Recently biologist Jerry Coyne noted a paper in Springer Nature which appears not to have been edited, never mind peer reviewed.
Errors that Coyne points out include the claim that humans and neanderthals never interbred (genetic evidence shows that they did), the claim that there are no intermediate species in the fossil record (there are) as well as several mined quotes from famous biologists.
All this and spelling errors too.
I’m not going to go too heavily into the contents of the paper in question, Coyne does that himself, the more troubling thing to me is how Springer Nature responded to his complaint over it.
Okay so what is the editorial process at Springer Nature for then?
If the article is riddled with errors, is downright deceptive and they cannot yank it, then how do they justify their salaries?
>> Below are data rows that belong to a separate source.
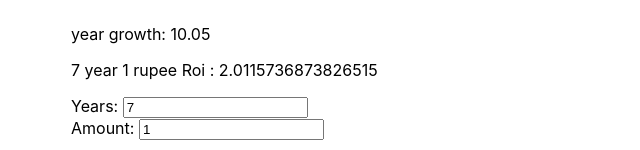
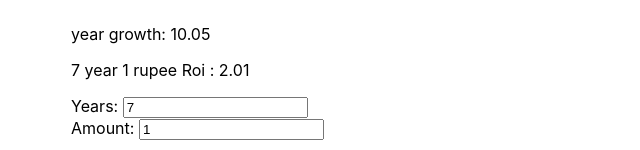
Before and after one commit to ikbhal/towheed_counter, a React (Create React App) app: page / in a window 1280 px wide. Shown: the part 147-297 px from the top of the page, without its empty margins (319-959 px from the left). Built offline with nearby package versions, Linux system fonts and the light colour scheme.

Commit message:
add react-json-to-table , multiply column, year, roi

```diff
--- a/package.json
+++ b/package.json
@@ -8,6 +8,7 @@
     "@testing-library/user-event": "^13.2.1",
     "react": "^18.2.0",
     "react-dom": "^18.2.0",
+    "react-json-to-table": "^0.1.7",
     "react-scripts": "5.0.1",
     "web-vitals": "^2.1.0"
   },
--- a/src/App.js
+++ b/src/App.js
@@ -2,12 +2,16 @@ import logo from './logo.svg';
 import './App.css';
 import {useState} from 'react';
 import { useEffect } from 'react';
+import { JsonToTable } from "react-json-to-table";
 
 function SevenYears(){
+  var yearRoi= 1.105;
   var [n, setn] = useState(7);
-  var [roi,setroi] = useState(Math.pow(1.105,7));
+  var [roi,setroi] = useState(Math.pow(yearRoi,7).toPrecision(3));
   var [a, seta] = useState(1);
   var [ra, setra] = useState(1);
+  var [testResult, setTestResult] = useState([]);
+
   // useEffect(()=>{
   //     var r = Math.pow(1, n);
   //     setroi(r);
@@ -15,13 +19,17 @@ function SevenYears(){
 
   const changeYear = (e) =>{
       var y = parseInt(e.target.value);
+      console.log("y:"+y);
       setn(y);
-      var r = Math.pow(1.05, y).toPrecision(3);
+      var r = Math.pow(yearRoi, y).toPrecision(3);
       console.log("r: " +r);
       setroi(r);
+      console.log("a:" +a);
       var ra = (a * r).toPrecision(3);
       setra(ra);
       console.log("ra:" + ra);
+
+      setTestResult([...testResult,{year:n, roi, multply: (n * (yearRoi-1)).toPrecision(3)}]);
   }
 
   return (
@@ -32,6 +40,9 @@ function SevenYears(){
         Years: <input type='number' value={n} onChange={changeYear}/> <br/>
         Amount: <input tyep='number' onChange ={e=>seta(e.target.value)} value={a}/>
         <p>Return for amount : {ra}</p>
+
+        <hr/>
+        <JsonToTable json={testResult} />
     </div>
   );
 }
```
Also changed, not shown: 1 other file (tests, documents, lock files or other folders).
The peer reviewers generally don’t charge anything and the people submitting articles are paid by their universities.
So how do they justify getting paid anything if their response to complaints about factual inaccuracies, as well as spelling and grammatical errors in a paper that they have published is to refer back to the author?
It would be one thing if they disagreed with Coyne, but this response is a scandal in and of itself, as it tells us that they don’t actually practice any greater oversight than the Huffington Post, and in fact less oversight than them.
I worked on an online news website putting articles up. If there was an error I never got to say “Well, the journalist”, or even the sub-editor, and getting your stuff published in a science journal should be a lot harder than in a newspaper.
The standards for the person actually putting it on the site should be a lot more stringent.
Even if it is open source – the editors are supposed to do something.
This is genuinely shocking to me.